Why do accidents sometimes happen even after all health and safety procedures have been carried out? Based on a true story, this cautionary tale illustrates how an accident can still take place even if it appears that all Health and Safety-related obligations have been fulfilled.
Organizing an Event with Health and Safety in Mind
Imagine your company owns a large stadium that hosts hundreds of large events every year, from rock concerts to exhibitions. At the moment, you’re organizing a three-day event with 2,500 stands in five halls attracting 27,000 visitors.
With so many stands that need to be built up and taken down within a short period of time, many exhibitors and contractors will be running around with power tools, tall ladders and scaffolding. Whilst events management is not regarded as a high risk industry compared to others, the potential for something to go wrong still exists.
In order to ensure the event is as safe as possible for all involved, you ask your main contractor to perform individual safety checks on all their workers and all the exhibitors.
To help with this task, the main contractor uses an online safety management system. This requires all exhibitors to submit risk assessments and method statements and to declare each of their workers is safe to work.
A few weeks before the show, emails are sent to the exhibitors with a link for them to upload their safety documents. Your main contractor’s safety management system checks who has submitted the documents and ticked the declarations. By the day before the event, everyone involved has been given the green light to work at your venue.
You’ve done all you could. Your main contractor has diligence and operates software that ensures all exhibitors are protected. The venue has been declared safe for all workers and visitors.
An Unforeseen Accident
At the end of the third day, something goes wrong in the frenzy of exhibitors disassembling 2,500 stands. One worker climbs to the top rung of a 2.3-metre stepladder, loses his footing and falls. He breaks his left collar bone and wrist and is taken to hospital by ambulance. He was lucky to avoid a serious head injury.
You, as the venue owner, and the main contractor are both notified of the accident. You schedule a meeting to review it.
Upon examining the evidence and testimonials, you quickly realise the worker had insufficient training for working at height. Furthermore, the exhibitor had not provided any competence training for him. In fact, the exhibitor had employed him just two days before the event.
You’re shocked by these findings and say to the main contractor: “You told me you’d performed individual competency tests, and checked all uploaded risk assessments and methods statements before allowing work to commence at my venue.”

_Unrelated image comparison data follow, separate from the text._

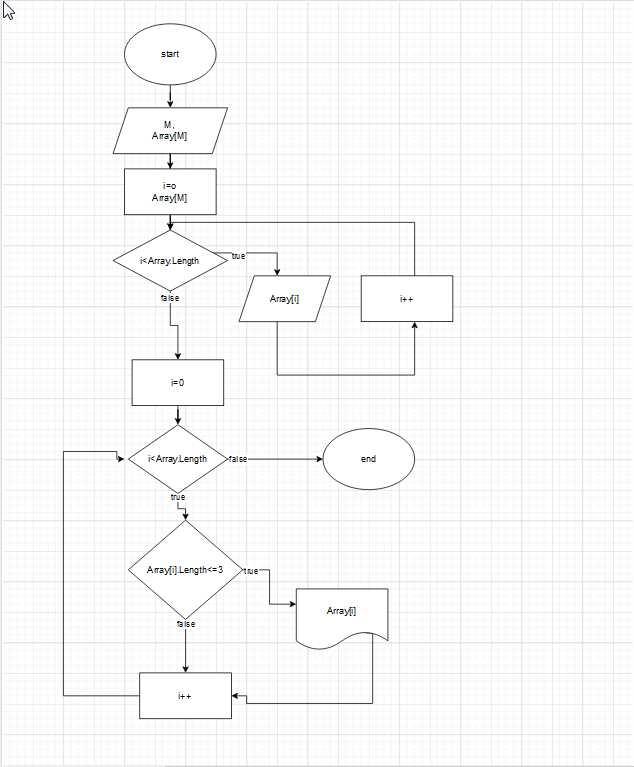
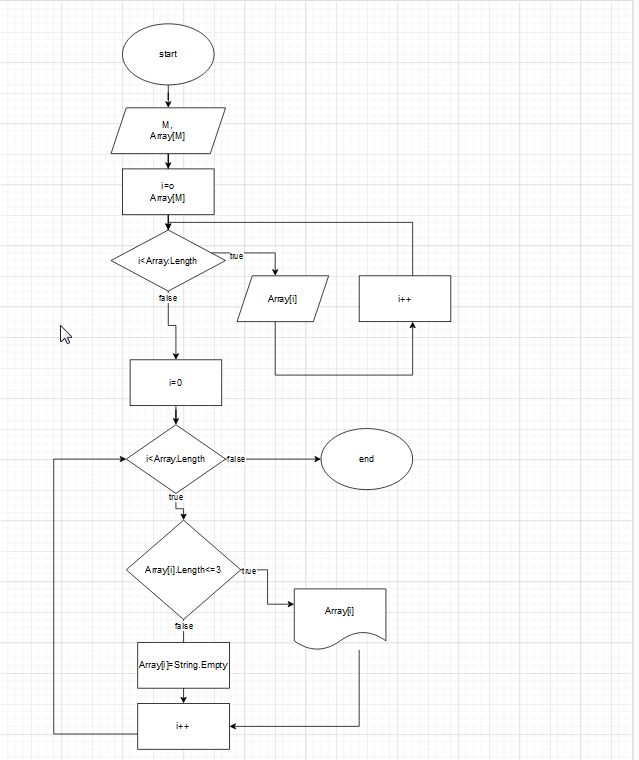
Изменена диаграмма. Добавлен README

diff --git a/1st Quarter/README.md b/1st Quarter/README.md
@@ -1,0 +1,12 @@
+**Задача:**
+ Написать программу, которая из имеющегося массива строк формирует новый массив из строк, длина которых меньше, либо равна 3 символам. Первоначальный массив можно ввести с клавиатуры, либо задать на старте выполнения алгоритма. При решении не рекомендуется пользоваться коллекциями, лучше обойтись исключительно массивами.
+
+*Примеры: [“Hello”, “2”, “world”, “:-)”] → [“2”, “:-)”] [“1234”, “1567”, “-2”, “computer science”] → [“-2”]  [“Russia”, “Denmark”, “Kazan”] → []*
+
+# Алгоритм действий:
+
+1. Ввести значение  длины массива  М.
+2. С клавиатуры поэлементно ввести значения элементов массива Array.
+3. Провести проверку каждого элемента массива Array: те , длина которых меньше либо равна 3 символам вывести на экран
+4. Элементы ,длина которых больше 3, заменить пустыми значениями.
+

The main contractor is equally stunned. After all, the safety management system gave them a green light, indicating they could proceed.
A Twist in the Tale
However, the safety management system only checked whether a document – any document – had been uploaded to the online system.
When you investigate, you find out that the supervisor of the worker who’d been injured had uploaded a picture of Mickey and Minnie Mouse as their method statement and risk assessment.
Was this a joke? Or maybe just a mistake? It would be as easy as sending the wrong email attachment.
The procedure had been followed, the software tools had been used, but nobody had checked the documents. Instead, they relied on the software’s automation.
Who Was at Fault?
The Health & Safety Executive (HSE) investigated this incident. After a lengthy process and the submission of guilty pleas, heavy fines and court costs were incurred by:
- the injured worker’s supervisor, who uploaded the wrong documents,
- the company who employed the supervisor,
- the main contractor,
- the venue owner, who simply believed the main contractor was operating safely.
Everyone at every level was found responsible.
Is There a Different Way? How Can Such Accidents be Prevented?
A system that makes it impossible to proceed without all documents being checked could have prevented this unfortunate situation. If such a system had been used, the incorrect documents would have been discovered before the event began.
An investigation would have taken place and the worker’s lack of experience and training would have been discovered before the start of the event. He would not have been allowed to work there.
Therefore, the accident would have been prevented, the companies involved would not have faced penalties and the worker would not have been injured.
Karl Spencer is the founder and managing director of Your Safety PAL, a web-based health and safety management system that enables companies to verify that all the correct documentation has been submitted and uploaded before a project, job or event begins. Your Safety PAL also ensures that each worker has received adequate training and understood all the risks and hazards before starting work.
It encourages a holistic and positive health and safety culture within companies and industries by allowing all users to share relevant health and safety information directly with others. Your Safety PAL can be accessed through smartphones so workers can receive up-to-date information while they are working on-site and managers can access documentation wherever they are and easily carry out on-site health and safety audits.
Find out more and sign up for a free trialat www.yoursafetypal.com.